## WHAT IS BEING ASKED
Restate all the entries exactly as they appear, apart from the pictures.

## INFORMATION PROVIDED

....

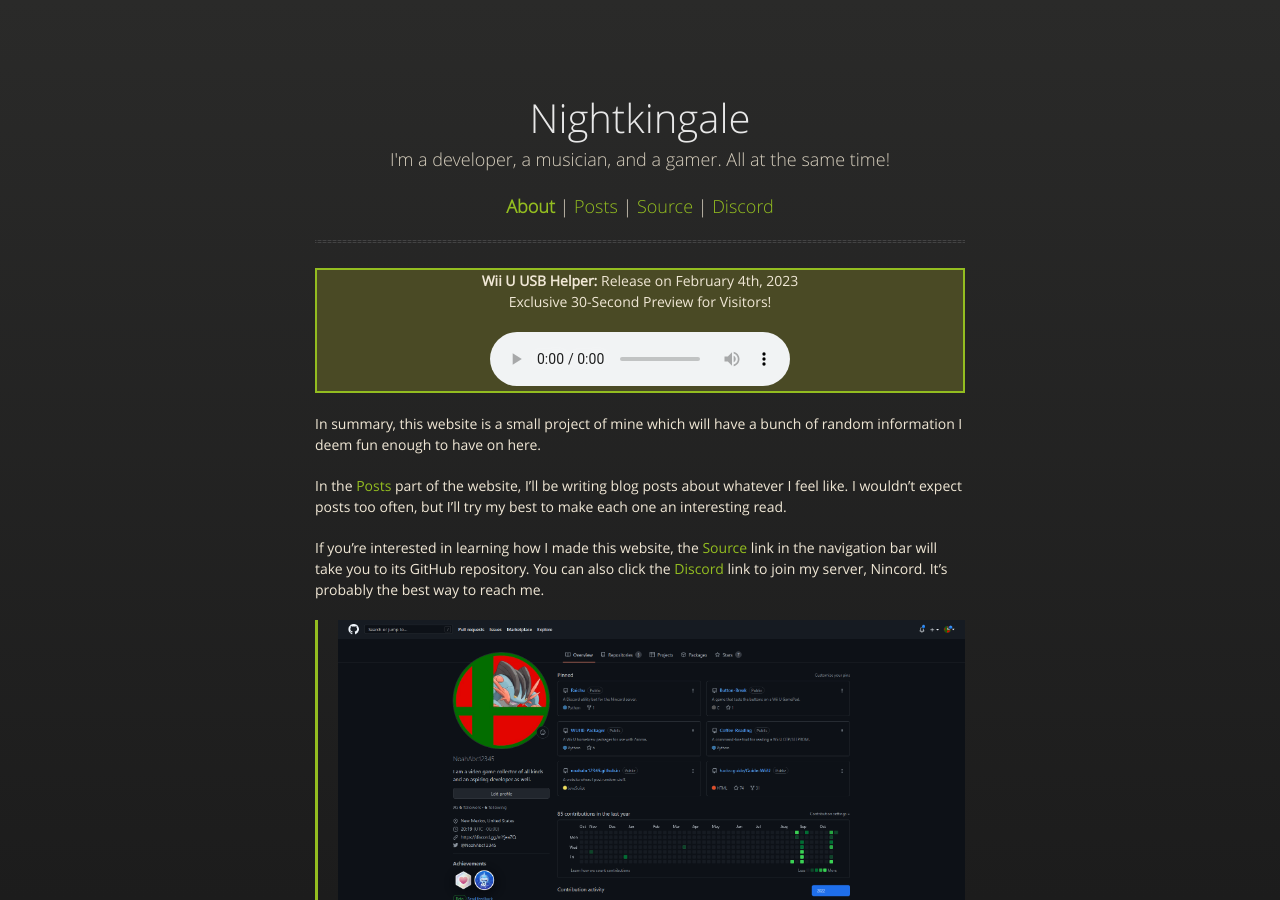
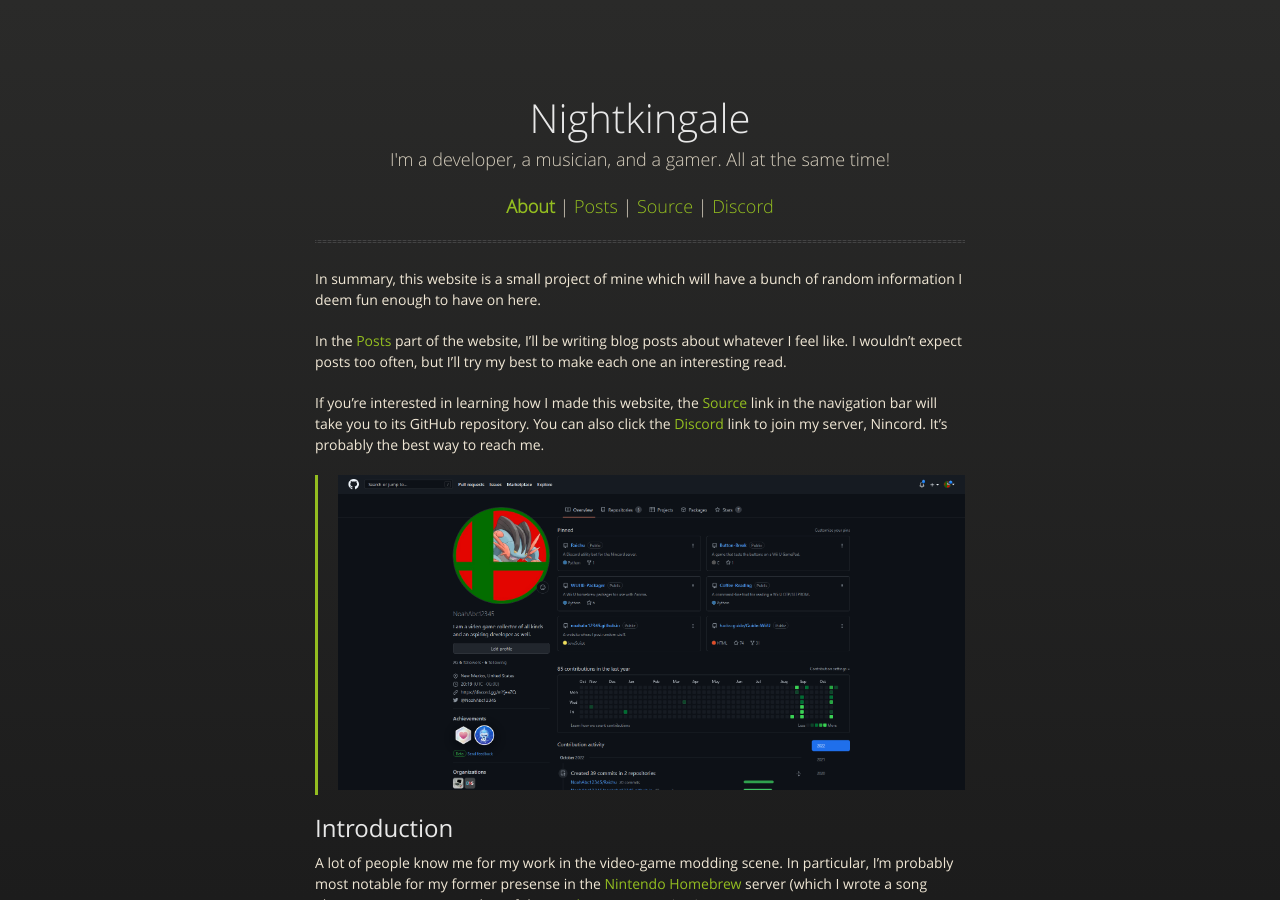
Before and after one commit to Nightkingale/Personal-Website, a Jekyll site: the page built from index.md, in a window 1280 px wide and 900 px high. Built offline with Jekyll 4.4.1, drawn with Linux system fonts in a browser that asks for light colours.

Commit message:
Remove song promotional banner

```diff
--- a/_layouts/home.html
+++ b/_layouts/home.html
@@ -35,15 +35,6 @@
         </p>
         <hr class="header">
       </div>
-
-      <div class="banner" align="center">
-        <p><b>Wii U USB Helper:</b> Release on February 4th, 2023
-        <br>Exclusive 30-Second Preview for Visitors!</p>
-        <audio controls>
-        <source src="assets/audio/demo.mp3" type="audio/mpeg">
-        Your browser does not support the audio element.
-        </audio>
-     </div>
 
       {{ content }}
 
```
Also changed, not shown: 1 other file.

....

## ANSWER SECTION
Before and after one commit to Nightkingale/Personal-Website, a Jekyll site: the page built from index.md, in a window 1280 px wide and 900 px high. Built offline with Jekyll 4.4.1, drawn with Linux system fonts in a browser that asks for light colours.

Commit message:
Remove song promotional banner

```diff
--- a/_layouts/home.html
+++ b/_layouts/home.html
@@ -35,15 +35,6 @@
         </p>
         <hr class="header">
       </div>
-
-      <div class="banner" align="center">
-        <p><b>Wii U USB Helper:</b> Release on February 4th, 2023
-        <br>Exclusive 30-Second Preview for Visitors!</p>
-        <audio controls>
-        <source src="assets/audio/demo.mp3" type="audio/mpeg">
-        Your browser does not support the audio element.
-        </audio>
-     </div>
 
       {{ content }}
 
```
Also changed, not shown: 1 other file.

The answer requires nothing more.